He hit the broadcast button again and again, praying for any of the ships to respond even if it would only be unintelligible alien noises. He was possessed with terror and wanted a response, some signal that he would give him some kind of purpose. None came though. He could only watch as the four ships and the planet they towed grew larger and he grew smaller. He started to make out a flickering field of some kind pouring out of the ships and enveloping their cargo. His heart sank as he realised his destination, the aspiration of an entire species, was little more than baggage to them. Perhaps that was Proxima 3, he thought, maybe we would have arrived to find it gone and never have known?

Finally defeated, he slumped in his chair. The planet would pass and he would be left alone, a solitary human being paired with death and now graced with such superior knowledge to his kin. He couldn’t decide if this would make the slow wait for suffocation better or worse.

He instructed the pod to record everything it could, in part for posterity but mainly because he hoped that if there was an afterlife—not that he believed in one—he would enter with one hell of a story to tell. The model of the planet started to build on the screen in front of him, and Marcus felt a sense of meaning returning. He would do as those before, and those who would come after. He would stare down the great unknown places of the universe unflinchingly, and unashamed by his ignorance. He even felt a touch of pride.

It lasted until he saw the bulk of an asteroid, probably shed from the planet or one of its moons he reasoned. It was the largest he had seen yet by some margin and it was heading straight for the pod. His mind emptied entirely. There really was nothing left. He was but one pebble in universe where planets were commodities.

As the rolling, tumbling mass finally, and casually, smashed the tiny escape pod, Dodo’s body, and Marcus, he could only say, “Not yet.” END

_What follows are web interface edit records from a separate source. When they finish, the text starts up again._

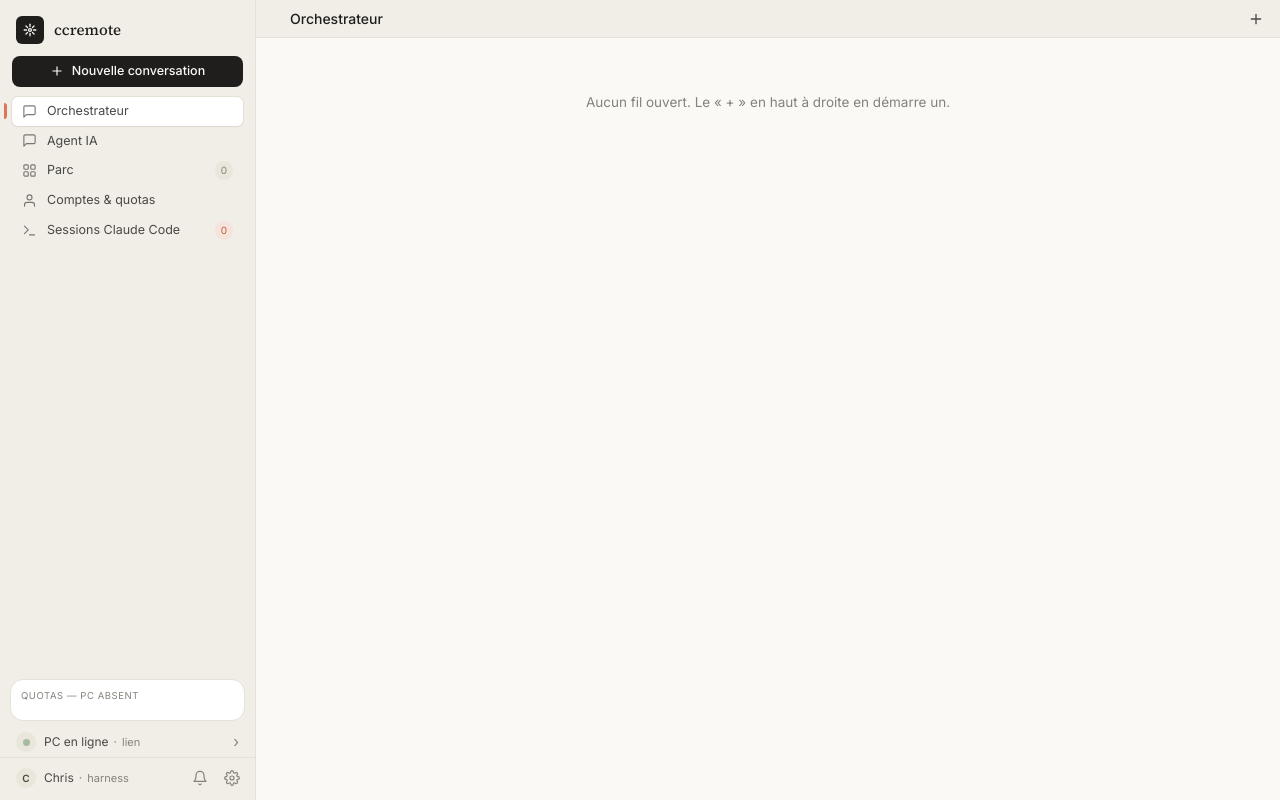
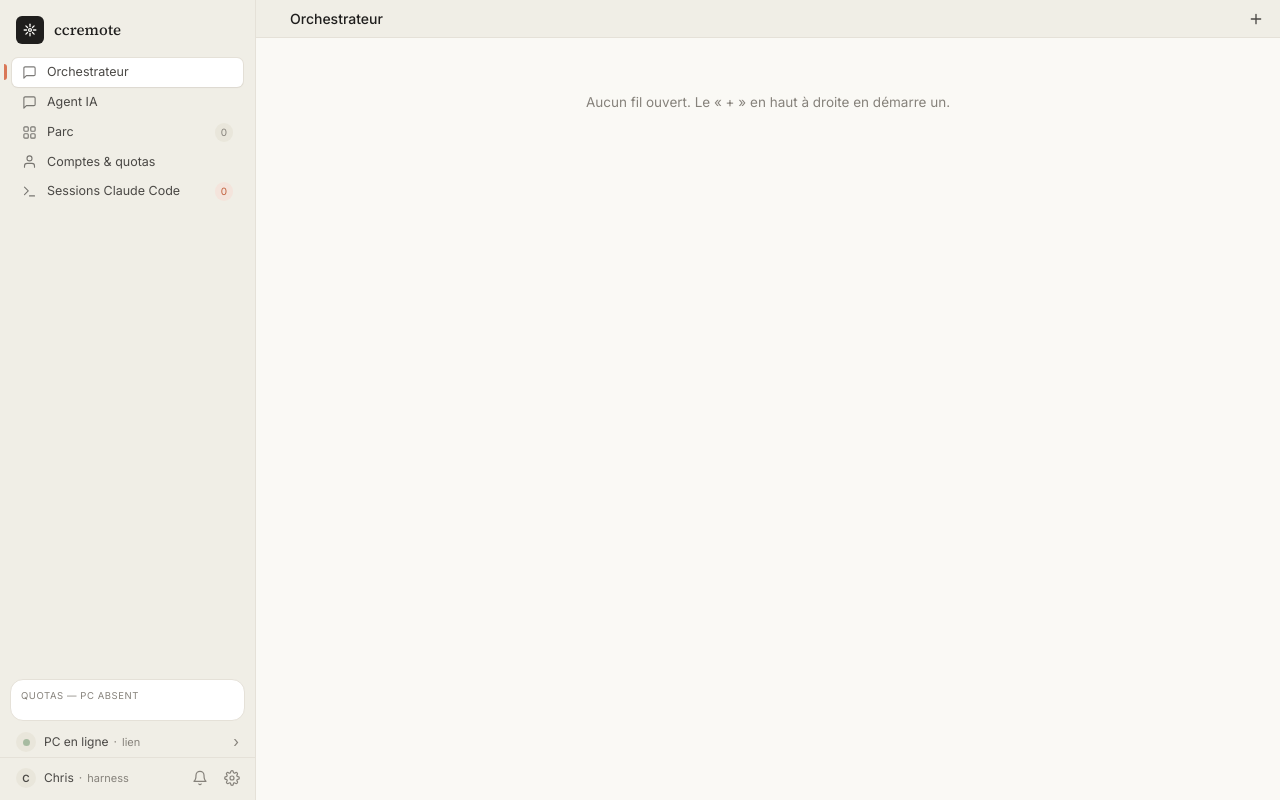
Before and after one commit to Chrlstopher-c/ccremote, a FastAPI app: template pi-web/templates/index.html in a window 1280 px wide. Run offline with FastAPI, Linux system fonts and the light colour scheme; the template is opened without the code that fills it, so the values that code supplies are empty; some libraries are stand-ins or nearby versions.

Commit message:
Retrait du bouton « Nouvelle conversation » de la barre latérale
Trois appelants passaient par getElementById('newChatBtn').click(). Le
comportement devient une fonction nommée hNouveauChat() : supprimer le
bouton sans cela aurait cassé chat.js sur un addEventListener non gardé,
et coupé la création de conversation depuis le « + » et le menu « ··· ».

Co-Authored-By: Claude Opus 5 (1M context) <noreply@anthropic.com>
Claude-Session: https://claude.ai/code/session_018v9mLnqvpuwye2x7YegHGE

```diff
--- a/pi-web/static/chat.js
+++ b/pi-web/static/chat.js
@@ -19,7 +19,13 @@ chatInput.addEventListener('keydown', (e) => { if (e.key === 'Enter' && !e.shift
 document.getElementById('sendBtn').addEventListener('click', sendMessage);
 document.querySelectorAll('.suggestion').forEach(b => b.addEventListener('click', () => { chatInput.value = b.textContent; chatInput.focus(); chatInput.dispatchEvent(new Event('input')); }));
 
-document.getElementById('newChatBtn').addEventListener('click', () => {
+/**
+ * ☠ Fonction nommée, plus un écouteur sur un bouton précis : trois appelants
+ * passaient par `getElementById('newChatBtn').click()`, si bien que retirer ce
+ * bouton de la barre latérale coupait la création de conversation partout — et
+ * l'`addEventListener` non gardé aurait abandonné la suite de ce module.
+ */
+function hNouveauChat() {
   if (state.currentConvId) persistCurrentConversation();
   state.chatHistory = [];
   state.currentConvId = null;
@@ -28,7 +34,7 @@ document.getElementById('newChatBtn').addEventListener('click', () => {
   renderConversationList();
   refreshContextUsage();
   showToast('Nouvelle conversation créée', 'ok');
-});
+}
 
 function scrollBottom() { setTimeout(() => { messagesEl.scrollTop = messagesEl.scrollHeight; }, 50); }
 
--- a/pi-web/static/harness-orch-options.js
+++ b/pi-web/static/harness-orch-options.js
@@ -178,7 +178,7 @@ function hNouveauFil() {
     hNewConversation();
     return;
   }
-  document.getElementById('newChatBtn')?.click();
+  hNouveauChat();
 }
 
 /** Après création d'un fil, on entre dedans : créer sans ouvrir n'a pas de sens. */
--- a/pi-web/templates/_harness_views.html
+++ b/pi-web/templates/_harness_views.html
@@ -143,7 +143,7 @@
           <button class="tb-titre">Agent IA</button>
         </div>
         <div class="aux">
-          <button class="tb-ico" onclick="document.getElementById('newChatBtn').click()" aria-label="Nouvelle conversation" title="Nouvelle conversation">
+          <button class="tb-ico" onclick="hNouveauChat()" aria-label="Nouvelle conversation" title="Nouvelle conversation">
             <svg width="16" height="16" viewBox="0 0 24 24" fill="none" stroke="currentColor" stroke-width="2" stroke-linecap="round"><path d="M12 5v14M5 12h14"/></svg>
           </button>
         </div>
--- a/pi-web/templates/index.html
+++ b/pi-web/templates/index.html
@@ -165,13 +165,6 @@
       </div>
       <button id="sidebarClose" class="lg:hidden p-1.5 rounded-md hover:bg-black/5"
         <svg width="16" height="16" viewBox="0 0 24 24" fill="none" stroke="currentColor" stroke-width="2" stroke-linecap="round" style="color: var(--ink-3);"><line x1="18" y1="6" x2="6" y2="18"/><line x1="6" y1="6" x2="18" y2="18"/></svg>
-      </button>
-    </div>
-
-    <div class="px-3 pb-2">
-      <button id="newChatBtn" class="btn-primary w-full rounded-lg py-1.5 text-[12.5px] font-medium flex items-center justify-center gap-2">
-        <svg width="14" height="14" viewBox="0 0 24 24" fill="none" stroke="currentColor" stroke-width="2" stroke-linecap="round"><path d="M12 5v14M5 12h14"/></svg>
-        Nouvelle conversation
       </button>
     </div>
 
```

George Sandison studied English Literature at Cambridge. He recently completed a novel, “Of Falls and Angela.” He has published stories in “Fiction on the Web,” “Dreamscape Press,” and “The Drabblecast.” He works for a publisher in Hackney.


Yellow Glad Days




mystic doors